I can’t begin to imagine what the audience thought of this early expressionistic Eugene O’Neill play when it was first staged on Broadway 93 years ago. It probably wouldn’t make it to Broadway or the West End today (unless it had a Hollywood star, obviously). It’s only been done here in English once in my 35 years of London theatregoing, in 2012 at Southwark Playhouse – a terrific production. So here we are just three years later in the much bigger Old Vic.

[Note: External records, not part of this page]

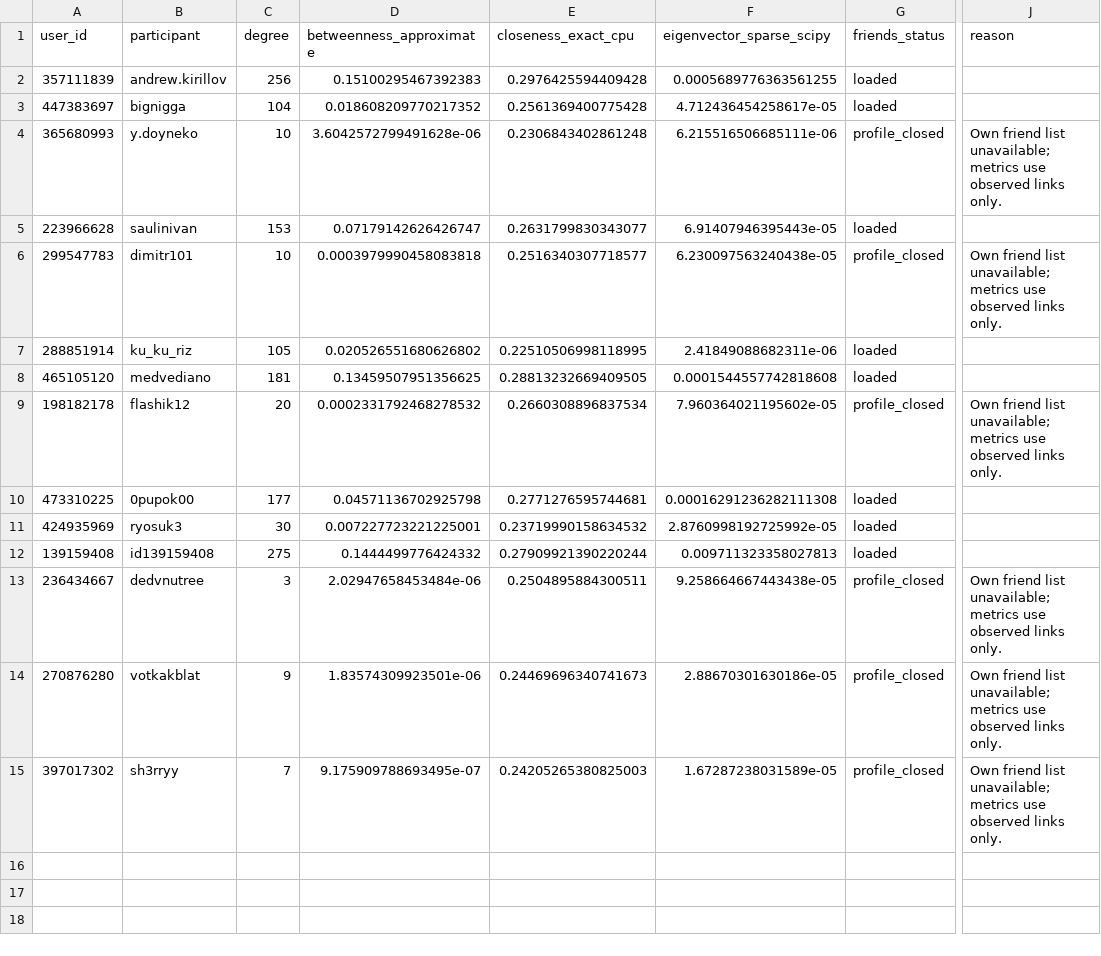
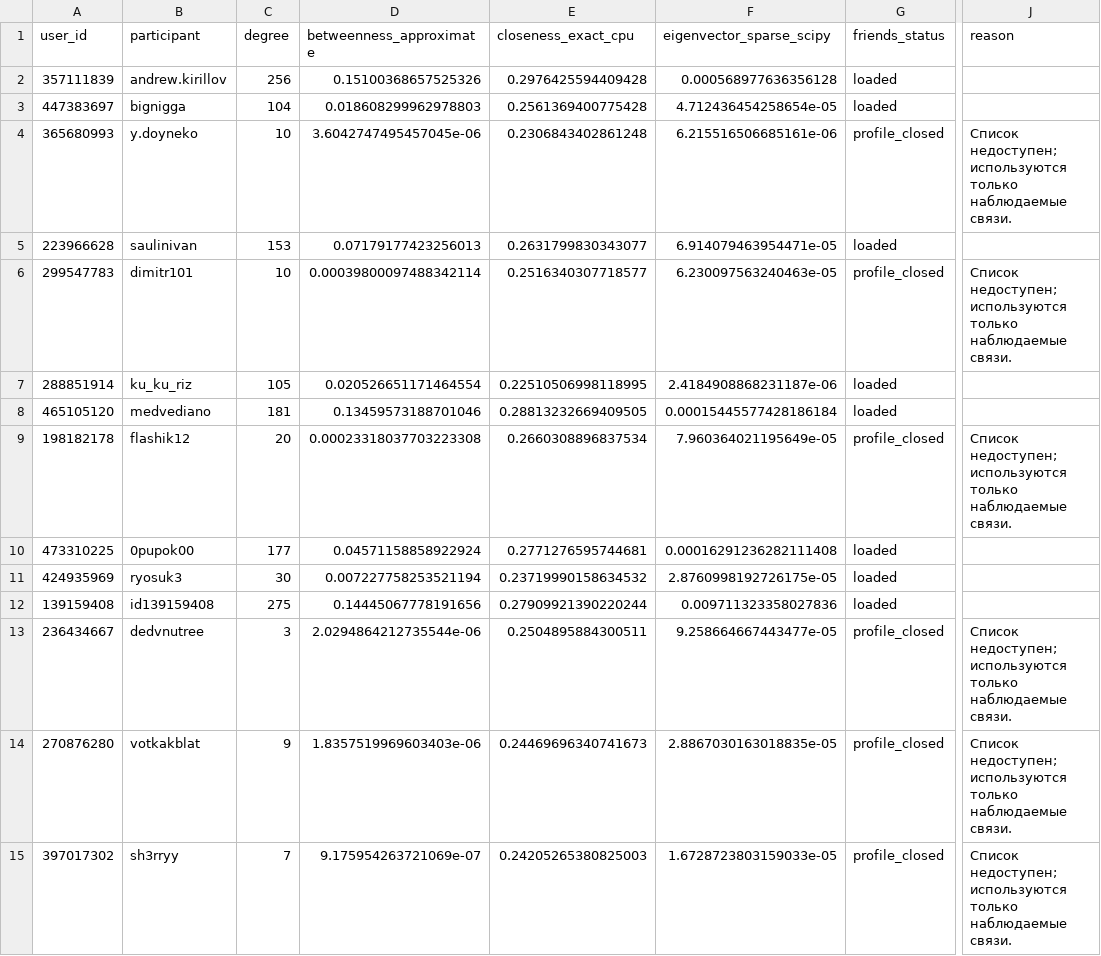
Before and after one commit to Osipovill/intelligent_systems_and_technologies, a CSV file: practice_2/data/group/member_centrality.csv, drawn as a sheet; only a part is shown, gaps mark what is left out; the diff names each change by its address in the sheet, - before the commit and + after, or states it on an @@ line.

```diff
--- a/practice_2/data/group/member_centrality.csv
+++ b/practice_2/data/group/member_centrality.csv
-D2 (betweenness_approximate): 0.15100295467392383
+D2 (betweenness_approximate): 0.15100368657525326
-F2 (eigenvector_sparse_scipy): 0.0005689776363561255
+F2 (eigenvector_sparse_scipy): 0.000568977636356128
-D3 (betweenness_approximate): 0.018608209770217352
+D3 (betweenness_approximate): 0.018608299962978803
-F3 (eigenvector_sparse_scipy): 4.712436454258617e-05
+F3 (eigenvector_sparse_scipy): 4.712436454258654e-05
-D4 (betweenness_approximate): 3.6042572799491628e-06
+D4 (betweenness_approximate): 3.6042747495457045e-06
-F4 (eigenvector_sparse_scipy): 6.215516506685111e-06
+F4 (eigenvector_sparse_scipy): 6.215516506685161e-06
-J4 (reason): Own friend list unavailable; metrics use observed links only.
+J4 (reason): Список недоступен; используются только наблюдаемые связи.
-D5 (betweenness_approximate): 0.07179142626426747
+D5 (betweenness_approximate): 0.07179177423256013
-F5 (eigenvector_sparse_scipy): 6.91407946395443e-05
+F5 (eigenvector_sparse_scipy): 6.914079463954471e-05
-D6 (betweenness_approximate): 0.0003979990458083818
+D6 (betweenness_approximate): 0.00039800097488342114
-F6 (eigenvector_sparse_scipy): 6.230097563240438e-05
+F6 (eigenvector_sparse_scipy): 6.230097563240463e-05
-J6 (reason): Own friend list unavailable; metrics use observed links only.
+J6 (reason): Список недоступен; используются только наблюдаемые связи.
-D7 (betweenness_approximate): 0.020526551680626802
+D7 (betweenness_approximate): 0.020526651171464554
-F7 (eigenvector_sparse_scipy): 2.41849088682311e-06
+F7 (eigenvector_sparse_scipy): 2.4184908868231187e-06
-D8 (betweenness_approximate): 0.13459507951356625
+D8 (betweenness_approximate): 0.13459573188701046
-F8 (eigenvector_sparse_scipy): 0.0001544557742818608
+F8 (eigenvector_sparse_scipy): 0.00015445577428186184
-D9 (betweenness_approximate): 0.0002331792468278532
+D9 (betweenness_approximate): 0.00023318037703223308
-F9 (eigenvector_sparse_scipy): 7.960364021195602e-05
+F9 (eigenvector_sparse_scipy): 7.960364021195649e-05
-J9 (reason): Own friend list unavailable; metrics use observed links only.
+J9 (reason): Список недоступен; используются только наблюдаемые связи.
-D10 (betweenness_approximate): 0.04571136702925798
+D10 (betweenness_approximate): 0.04571158858922924
-F10 (eigenvector_sparse_scipy): 0.00016291236282111308
+F10 (eigenvector_sparse_scipy): 0.00016291236282111408
-D11 (betweenness_approximate): 0.007227723221225001
+D11 (betweenness_approximate): 0.007227758253521194
-F11 (eigenvector_sparse_scipy): 2.8760998192725992e-05
+F11 (eigenvector_sparse_scipy): 2.8760998192726175e-05
-D12 (betweenness_approximate): 0.1444499776424332
+D12 (betweenness_approximate): 0.14445067778191656
-F12 (eigenvector_sparse_scipy): 0.009711323358027813
+F12 (eigenvector_sparse_scipy): 0.009711323358027836
-D13 (betweenness_approximate): 2.02947658453484e-06
+D13 (betweenness_approximate): 2.0294864212735544e-06
-F13 (eigenvector_sparse_scipy): 9.258664667443438e-05
+F13 (eigenvector_sparse_scipy): 9.258664667443477e-05
-J13:J15 (reason): Own friend list unavailable; metrics use observed links only.
+J13:J15 (reason): Список недоступен; используются только наблюдаемые связи.
-D14 (betweenness_approximate): 1.83574309923501e-06
+D14 (betweenness_approximate): 1.8357519969603403e-06
-F14 (eigenvector_sparse_scipy): 2.88670301630186e-05
+F14 (eigenvector_sparse_scipy): 2.8867030163018835e-05
-D15 (betweenness_approximate): 9.175909788693495e-07
+D15 (betweenness_approximate): 9.175954263721069e-07
-F15 (eigenvector_sparse_scipy): 1.67287238031589e-05
+F15 (eigenvector_sparse_scipy): 1.6728723803159033e-05
```
Also changed, not shown: 3 other files.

It starts in the testosterone fuelled engine house of a transatlantic liner with Yank, the central character, ruling the roost as they drink heavily. A rich girl who we first see on deck turns up in the engine house as if visiting a zoo. This has a profound impact on Yank and when he’s back in New York he’s railing against the upper class and gets arrested. Prison confirms his beliefs and he joins a union upon release, but is thrown out on suspicion of being a spy, ending up in a zoo where he talks to and releases an ape, who kills him.

It’s not a great play, but it is fascinating (as is O’Neill’s previous expressionistic piece, Emperor Jones) and way ahead of its time. A review at the time apparently said ‘before The Hairy Ape we had plays, now we have drama’. Left-wing drama on Broadway almost 100 years ago! I can’t think of a better director than Richard Jones and his use here of stylised movement (choreographer Aletta Collins!) is particularly effective. Stewart Laing’s striking design creates a claustrophobic atmosphere in the below deck scenes, with stunning and occasionally blinding lighting by Mimi Jordan Sherin.

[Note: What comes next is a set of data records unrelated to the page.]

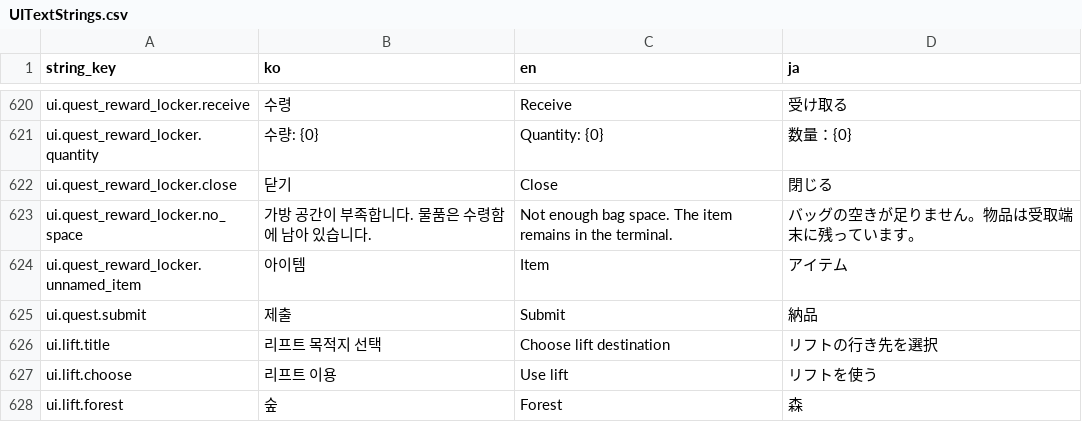
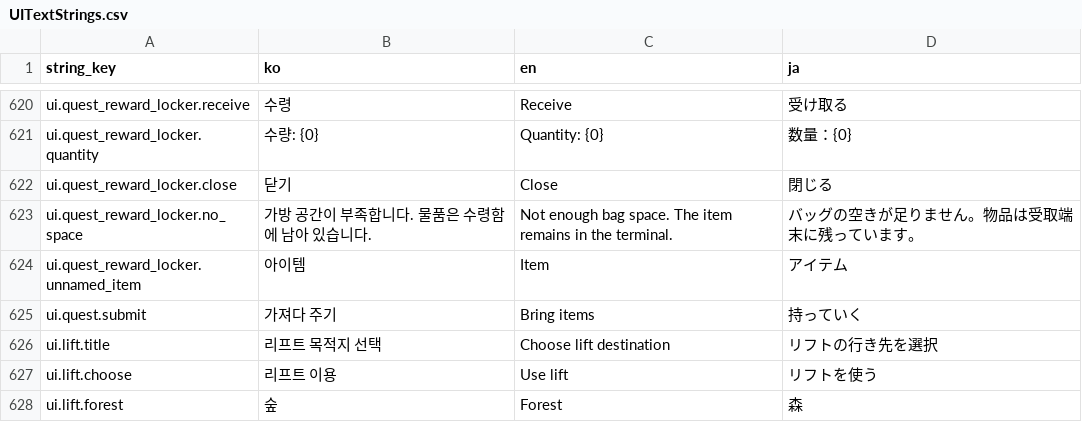
Before and after one commit to octopus7/extraction_shooter, a CSV file: TunaSweeper/Content/Data/UITextStrings.csv, drawn as a sheet; only a part is shown, gaps mark what is left out.

Commit message:
Use friendly wording for quest item handoff button

```diff
--- a/TunaSweeper/Content/Data/UITextStrings.csv
+++ b/TunaSweeper/Content/Data/UITextStrings.csv
@@ -630,3 +630,3 @@ ui.quest_reward_locker.no_space,가방 공간이 부족합니다. 물품은 수
 ui.quest_reward_locker.unnamed_item,아이템,Item,アイテム
-ui.quest.submit,제출,Submit,納品
+ui.quest.submit,가져다 주기,Bring items,持っていく
 ui.lift.title,리프트 목적지 선택,Choose lift destination,リフトの行き先を選択
```
Also changed, not shown: TunaSweeper/Content/Data/Translations/UITextStrings.csv, 1 other file.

Bertie Carvel seems taller and bigger and larger than life, with huge presence as Yank. He’s surrounded by a fine cast of twelve actors and two actresses, but its really Yank’s play and Carvel gives a towering performance.

It doesn’t have the intensity and intimacy of the Southwark Playhouse production, but its good to see it on a major stage, if a little too soon after the last outing.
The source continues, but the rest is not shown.